Segment Start: INFORMATION GIVEN

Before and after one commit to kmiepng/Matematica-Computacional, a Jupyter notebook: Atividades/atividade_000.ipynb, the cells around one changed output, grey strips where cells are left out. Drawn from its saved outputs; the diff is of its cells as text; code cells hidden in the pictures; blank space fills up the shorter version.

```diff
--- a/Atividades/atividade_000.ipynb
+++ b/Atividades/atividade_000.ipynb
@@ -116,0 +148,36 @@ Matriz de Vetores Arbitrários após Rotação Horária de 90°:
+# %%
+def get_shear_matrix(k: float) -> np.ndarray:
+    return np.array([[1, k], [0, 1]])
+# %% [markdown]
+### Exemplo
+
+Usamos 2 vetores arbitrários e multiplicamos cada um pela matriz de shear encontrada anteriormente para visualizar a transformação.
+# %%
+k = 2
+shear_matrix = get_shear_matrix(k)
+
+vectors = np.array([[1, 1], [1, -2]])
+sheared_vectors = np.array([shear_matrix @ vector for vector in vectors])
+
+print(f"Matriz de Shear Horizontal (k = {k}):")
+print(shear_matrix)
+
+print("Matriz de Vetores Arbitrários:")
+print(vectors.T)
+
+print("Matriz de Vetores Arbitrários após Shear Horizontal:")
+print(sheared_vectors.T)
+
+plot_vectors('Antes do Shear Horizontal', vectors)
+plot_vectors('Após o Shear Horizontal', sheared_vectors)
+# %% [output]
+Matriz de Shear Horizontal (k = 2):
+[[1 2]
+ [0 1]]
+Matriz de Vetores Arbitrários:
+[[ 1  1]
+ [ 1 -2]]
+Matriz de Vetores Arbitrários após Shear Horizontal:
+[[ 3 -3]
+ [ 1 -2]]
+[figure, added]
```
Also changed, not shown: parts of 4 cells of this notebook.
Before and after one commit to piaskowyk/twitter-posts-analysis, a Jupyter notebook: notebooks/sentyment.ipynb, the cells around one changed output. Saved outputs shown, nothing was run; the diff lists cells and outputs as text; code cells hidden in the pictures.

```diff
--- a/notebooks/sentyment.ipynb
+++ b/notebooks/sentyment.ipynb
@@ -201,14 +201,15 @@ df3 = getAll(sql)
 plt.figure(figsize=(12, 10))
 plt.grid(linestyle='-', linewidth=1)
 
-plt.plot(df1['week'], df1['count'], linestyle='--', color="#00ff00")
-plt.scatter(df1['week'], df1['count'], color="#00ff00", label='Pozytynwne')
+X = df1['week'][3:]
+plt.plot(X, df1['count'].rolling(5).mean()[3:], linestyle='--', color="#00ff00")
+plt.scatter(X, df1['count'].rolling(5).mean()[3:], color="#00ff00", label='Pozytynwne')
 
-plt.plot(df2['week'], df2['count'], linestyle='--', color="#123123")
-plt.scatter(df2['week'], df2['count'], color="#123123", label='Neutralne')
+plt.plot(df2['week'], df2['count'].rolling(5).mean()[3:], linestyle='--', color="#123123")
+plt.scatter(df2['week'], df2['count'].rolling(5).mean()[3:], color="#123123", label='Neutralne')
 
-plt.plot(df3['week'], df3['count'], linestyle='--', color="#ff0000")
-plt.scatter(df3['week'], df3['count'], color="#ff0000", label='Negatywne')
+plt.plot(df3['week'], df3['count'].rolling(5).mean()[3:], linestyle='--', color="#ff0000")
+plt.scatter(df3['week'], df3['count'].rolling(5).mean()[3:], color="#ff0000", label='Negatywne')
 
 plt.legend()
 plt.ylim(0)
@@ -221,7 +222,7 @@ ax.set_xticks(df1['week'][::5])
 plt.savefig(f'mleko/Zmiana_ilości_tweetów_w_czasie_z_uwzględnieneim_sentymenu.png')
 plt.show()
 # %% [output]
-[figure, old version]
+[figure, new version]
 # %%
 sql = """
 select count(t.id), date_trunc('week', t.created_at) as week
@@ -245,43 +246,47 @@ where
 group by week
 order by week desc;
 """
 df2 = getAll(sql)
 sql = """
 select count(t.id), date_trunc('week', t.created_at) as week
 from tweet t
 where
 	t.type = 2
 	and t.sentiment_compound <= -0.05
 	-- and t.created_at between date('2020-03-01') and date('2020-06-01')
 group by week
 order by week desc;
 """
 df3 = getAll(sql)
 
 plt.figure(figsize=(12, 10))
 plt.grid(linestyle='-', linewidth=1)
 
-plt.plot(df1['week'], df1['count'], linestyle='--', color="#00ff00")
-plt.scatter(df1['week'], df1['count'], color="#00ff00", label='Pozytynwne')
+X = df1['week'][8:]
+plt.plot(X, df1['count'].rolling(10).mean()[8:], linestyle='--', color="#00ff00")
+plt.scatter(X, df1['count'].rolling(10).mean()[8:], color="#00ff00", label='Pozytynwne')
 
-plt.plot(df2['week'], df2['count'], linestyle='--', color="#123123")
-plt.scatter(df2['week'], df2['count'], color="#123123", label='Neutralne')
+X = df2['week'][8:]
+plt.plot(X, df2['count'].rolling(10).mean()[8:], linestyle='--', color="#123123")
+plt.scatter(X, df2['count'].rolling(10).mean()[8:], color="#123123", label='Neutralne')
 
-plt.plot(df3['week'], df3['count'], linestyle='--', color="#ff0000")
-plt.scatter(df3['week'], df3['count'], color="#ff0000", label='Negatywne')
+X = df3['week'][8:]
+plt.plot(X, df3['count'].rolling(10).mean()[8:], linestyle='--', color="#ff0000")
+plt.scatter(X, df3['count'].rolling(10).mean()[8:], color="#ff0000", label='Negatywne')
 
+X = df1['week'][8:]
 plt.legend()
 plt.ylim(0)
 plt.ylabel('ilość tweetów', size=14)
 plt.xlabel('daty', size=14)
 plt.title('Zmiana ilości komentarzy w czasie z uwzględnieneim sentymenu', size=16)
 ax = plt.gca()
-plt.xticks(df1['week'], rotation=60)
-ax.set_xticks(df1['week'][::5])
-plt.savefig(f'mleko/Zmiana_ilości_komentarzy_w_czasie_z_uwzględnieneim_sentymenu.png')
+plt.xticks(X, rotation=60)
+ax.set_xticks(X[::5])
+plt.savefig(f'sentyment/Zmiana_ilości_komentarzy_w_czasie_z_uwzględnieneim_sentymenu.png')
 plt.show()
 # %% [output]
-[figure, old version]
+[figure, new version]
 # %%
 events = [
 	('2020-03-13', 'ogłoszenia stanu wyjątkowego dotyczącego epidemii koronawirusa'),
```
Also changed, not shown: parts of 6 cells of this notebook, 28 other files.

Segment End: INFORMATION GIVEN

- TASK DESCRIPTION:
A single figure is the whole answer here: the number of lines in the records above that include "savefig".

- RESULT:
3